On our way in we pass two Sherman Tanks which are burning. The crews managed to walk out safely. We moved into position and led an attack that gained about 400 yards. For the first time I saw Japs running. We had bypassed their positions and now they had to try and slip past us in order to join their forces ahead. They were coming from behind us to our right in a gully. I saw four Japs and fired the machine gun at them as they ran. One jumped behind a rock just big enough to hid behind while the others disappeared. We fired a 75MM round into the rock he was hiding behind. There is now so much dust we donít see them again. We advance slowly for a few yards to about where the Japs were last seen. As our tank maneuvered around a large boulder we saw a Jap sitting down with no clothes on, he appears to be blind and is crying. We fire a burst from the machine gun at him just as we do our tank turns slightly to the right. The burst misses his chest and takes his left arm off at the elbow. His lifeís blood is now leaping our in great spurts and in rhythm with his heart beat. Our next burst hits him in the chest and his body slams back against the ground with a great invisible force. Iím not proud of this, but it happened forty years ago. We had a different outlook on these things.

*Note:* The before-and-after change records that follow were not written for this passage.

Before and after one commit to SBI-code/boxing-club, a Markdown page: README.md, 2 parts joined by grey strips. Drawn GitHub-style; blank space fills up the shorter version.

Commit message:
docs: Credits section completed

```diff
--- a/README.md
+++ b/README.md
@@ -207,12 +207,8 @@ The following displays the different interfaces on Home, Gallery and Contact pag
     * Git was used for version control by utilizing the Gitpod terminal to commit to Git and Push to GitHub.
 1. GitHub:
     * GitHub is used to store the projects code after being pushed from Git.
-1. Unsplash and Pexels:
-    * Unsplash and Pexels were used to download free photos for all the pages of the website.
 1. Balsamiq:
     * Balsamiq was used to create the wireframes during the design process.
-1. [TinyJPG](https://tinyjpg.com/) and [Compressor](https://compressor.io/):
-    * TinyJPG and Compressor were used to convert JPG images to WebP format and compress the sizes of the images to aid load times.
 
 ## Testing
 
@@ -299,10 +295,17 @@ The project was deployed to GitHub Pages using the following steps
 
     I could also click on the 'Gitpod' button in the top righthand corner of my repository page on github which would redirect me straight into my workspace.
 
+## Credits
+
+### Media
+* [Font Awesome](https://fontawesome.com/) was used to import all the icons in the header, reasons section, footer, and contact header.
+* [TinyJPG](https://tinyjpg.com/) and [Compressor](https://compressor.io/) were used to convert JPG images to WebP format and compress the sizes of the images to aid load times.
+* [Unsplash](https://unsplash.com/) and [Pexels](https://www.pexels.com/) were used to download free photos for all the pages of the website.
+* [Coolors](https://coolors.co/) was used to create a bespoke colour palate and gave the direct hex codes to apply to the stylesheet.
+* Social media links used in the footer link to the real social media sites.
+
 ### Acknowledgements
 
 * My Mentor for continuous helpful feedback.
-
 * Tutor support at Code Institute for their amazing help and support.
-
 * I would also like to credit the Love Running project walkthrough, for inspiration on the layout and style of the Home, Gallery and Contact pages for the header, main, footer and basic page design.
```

We had lost so many young Marines we couldnít let a Jap live even when trying to surrender. At this late stage of the battle our feelings will not let us take a prisoner. The Fifth Marine Division takes a total of only about 150 prisoners. I saw 6 prisoners taken. One of them was wounded. The wounded Jap had been hit during the night and left laying there. We were outside our tank taking a break just a few yards from where this happened. Two Marines with a stretcher came by and stopped to talk with us. They had already gone in to pick up the wounded Jap, but the Marines nearby would not let them. They wanted him to lay there and slowly die. Iím sure they had good reasons to feel like this. The stretcher bearers were worried because they had been ordered to not come back without this Jap prisoner. They now have to go and beg the Marines to allow them to take this wounded Jap prisoner. The wounded Jap is needed for questioning. In about 20 minutes they come back and again stopped to talk and take a break. They were glad to have this over. Snipers were shooting at them as they picked up the prisoner. The Marines were hoping the prisoner would get shot instead of themselves.

One of our tanks in ĎCí Company had a Jap trying to pry open a hatch, a second tank shot him. Thinking he was dead he was left lying there over the engine compartment. As they cleared from the front lines, the tank commander, a Sgt., opened his hatch and stood up to look around. The Jap was not dead as thought. He shot the Sgt. Through the head with a pistol killing him instantly. The following tank now chops the Jap to pieces with their machine gun. We therefore always make sure the Japs are dead. They never get shot once but many times.

Everyday now, we are going into a sector of the line where tanks are needed most. Usually a different place each day. Our infantry has suffered terrible casualties. We pick up a guide to point our targets for us, a Pfc. Acting Platoon Leader. He is the senior most man left. A platoon leader should be a Lieutenant. The terrain in our sector is so rough we have to use a bulldozer to make roads so tanks can get in. We now have a bulldozer blade fitted to Sgt. Tuttles tank. We always work in pairs, at least two tanks to protect each other. The Japs would wait behind rocks or in a place they know tanks have to pass. They would try to get close enough to throw explosives under the tank to blow it up. To prevent this we would position ourselves along side of the tank working on the roads. A Jap jumped from behind a rock with a satchel charge and ran toward the tank we are guarding. He ran directly into our machine gun fire and fell just short of getting the charge under our bulldozer tank before the charge exploded. We fire our 75MM in addition to the machine gun on either side of the bulldozer tank. There is so much dust we canít see for a few seconds. He now is backing out of the dust as fast as possible. With all this fire close around hem he thought he was a goner. To us this was very funny, we later had many laughs about this incident.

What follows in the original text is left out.